Scientists Warn Of Likely El Niño Event This Year

Newsy (Apr. 22, 2014) — With Pacific ocean water already showing signs of warming, the NOAA says there's about a 66 percent chance the event will begin before November. Video provided by Newsy
Powered by NewsLook.com
Is North Korea Planning Nuclear Test #4?

Is North Korea Planning Nuclear Test #4?

Newsy (Apr. 22, 2014) — South Korean officials say North Korea is preparing to conduct another nuclear test, but is Pyongyang just bluffing this time? Video provided by Newsy
Powered by NewsLook.com

Search ScienceDaily

Number of stories in archives: 140,361

Find with keyword(s):
 
Enter a keyword or phrase to search ScienceDaily for related topics and research stories.
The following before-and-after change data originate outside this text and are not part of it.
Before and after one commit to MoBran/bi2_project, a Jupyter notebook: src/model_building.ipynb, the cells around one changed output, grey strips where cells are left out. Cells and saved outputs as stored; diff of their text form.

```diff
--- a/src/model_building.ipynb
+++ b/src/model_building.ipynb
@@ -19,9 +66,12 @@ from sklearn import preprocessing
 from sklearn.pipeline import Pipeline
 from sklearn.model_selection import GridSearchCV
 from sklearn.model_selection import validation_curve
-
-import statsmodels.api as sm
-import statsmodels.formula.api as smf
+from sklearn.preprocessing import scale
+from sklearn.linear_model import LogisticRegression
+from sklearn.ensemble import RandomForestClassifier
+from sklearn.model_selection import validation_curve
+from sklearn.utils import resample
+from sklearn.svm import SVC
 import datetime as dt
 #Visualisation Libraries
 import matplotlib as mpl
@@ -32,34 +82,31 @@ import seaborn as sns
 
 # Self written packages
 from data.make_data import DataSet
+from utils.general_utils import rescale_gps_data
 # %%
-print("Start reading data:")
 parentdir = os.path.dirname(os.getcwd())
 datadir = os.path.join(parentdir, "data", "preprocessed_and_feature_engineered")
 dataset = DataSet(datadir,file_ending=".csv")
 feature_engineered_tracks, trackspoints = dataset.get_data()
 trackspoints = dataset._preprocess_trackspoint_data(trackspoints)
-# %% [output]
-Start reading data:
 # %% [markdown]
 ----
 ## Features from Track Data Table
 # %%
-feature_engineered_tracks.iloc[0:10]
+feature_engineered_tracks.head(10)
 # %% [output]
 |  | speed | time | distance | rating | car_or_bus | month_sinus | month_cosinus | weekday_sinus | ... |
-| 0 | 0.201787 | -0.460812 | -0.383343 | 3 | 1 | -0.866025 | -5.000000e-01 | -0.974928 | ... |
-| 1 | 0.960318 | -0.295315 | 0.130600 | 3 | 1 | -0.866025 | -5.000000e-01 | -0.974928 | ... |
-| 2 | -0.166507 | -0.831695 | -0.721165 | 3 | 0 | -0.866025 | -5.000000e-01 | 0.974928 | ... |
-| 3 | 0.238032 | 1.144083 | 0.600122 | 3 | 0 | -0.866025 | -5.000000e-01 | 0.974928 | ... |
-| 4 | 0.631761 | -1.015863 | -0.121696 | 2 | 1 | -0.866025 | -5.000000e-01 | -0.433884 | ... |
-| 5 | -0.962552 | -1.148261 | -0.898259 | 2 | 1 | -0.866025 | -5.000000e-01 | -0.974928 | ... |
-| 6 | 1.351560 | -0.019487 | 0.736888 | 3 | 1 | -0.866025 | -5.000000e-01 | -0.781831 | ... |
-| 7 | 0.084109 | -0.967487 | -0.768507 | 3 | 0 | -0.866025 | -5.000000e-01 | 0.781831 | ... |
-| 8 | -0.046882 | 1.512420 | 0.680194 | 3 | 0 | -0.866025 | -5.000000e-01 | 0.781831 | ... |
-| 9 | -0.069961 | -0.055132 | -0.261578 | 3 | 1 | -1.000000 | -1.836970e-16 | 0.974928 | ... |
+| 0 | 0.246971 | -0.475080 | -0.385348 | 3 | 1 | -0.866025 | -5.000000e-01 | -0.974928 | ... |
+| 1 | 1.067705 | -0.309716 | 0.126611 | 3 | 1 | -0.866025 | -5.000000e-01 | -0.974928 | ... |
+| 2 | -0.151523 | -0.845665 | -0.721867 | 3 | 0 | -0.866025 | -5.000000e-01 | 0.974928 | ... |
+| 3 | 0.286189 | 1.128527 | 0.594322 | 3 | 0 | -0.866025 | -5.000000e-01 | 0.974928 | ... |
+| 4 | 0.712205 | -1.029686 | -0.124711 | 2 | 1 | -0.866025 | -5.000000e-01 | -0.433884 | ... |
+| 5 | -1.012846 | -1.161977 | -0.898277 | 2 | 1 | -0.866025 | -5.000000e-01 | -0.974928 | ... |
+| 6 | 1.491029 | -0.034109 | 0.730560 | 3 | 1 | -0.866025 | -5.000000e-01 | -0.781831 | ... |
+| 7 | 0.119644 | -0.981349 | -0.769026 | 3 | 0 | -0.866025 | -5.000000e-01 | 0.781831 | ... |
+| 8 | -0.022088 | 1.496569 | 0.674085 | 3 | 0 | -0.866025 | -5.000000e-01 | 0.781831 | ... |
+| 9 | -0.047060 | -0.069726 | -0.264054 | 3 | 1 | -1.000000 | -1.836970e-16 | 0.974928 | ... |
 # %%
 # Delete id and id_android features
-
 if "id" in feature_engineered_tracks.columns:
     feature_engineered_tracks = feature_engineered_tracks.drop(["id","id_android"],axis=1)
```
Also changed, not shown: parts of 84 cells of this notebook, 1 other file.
Save/Print:
Share:  

Breaking News:
from the past week

In Other News

... from NewsDaily.com

Science News

Health News

Environment News

Technology News



Save/Print:
Share:  

Free Subscriptions


Get the latest science news with ScienceDaily's free email newsletters, updated daily and weekly. Or view hourly updated newsfeeds in your RSS reader:

Get Social & Mobile


Keep up to date with the latest news from ScienceDaily via social networks and mobile apps:

Have Feedback?


Tell us what you think of ScienceDaily -- we welcome both positive and negative comments. Have any problems using the site? Questions?
Mobile iPhone Android Web
Follow Facebook Twitter Google+
Subscribe RSS Feeds Email Newsletters
Latest Headlines Health & Medicine Mind & Brain Space & Time Matter & Energy Computers & Math Plants & Animals Earth & Climate Fossils & Ruins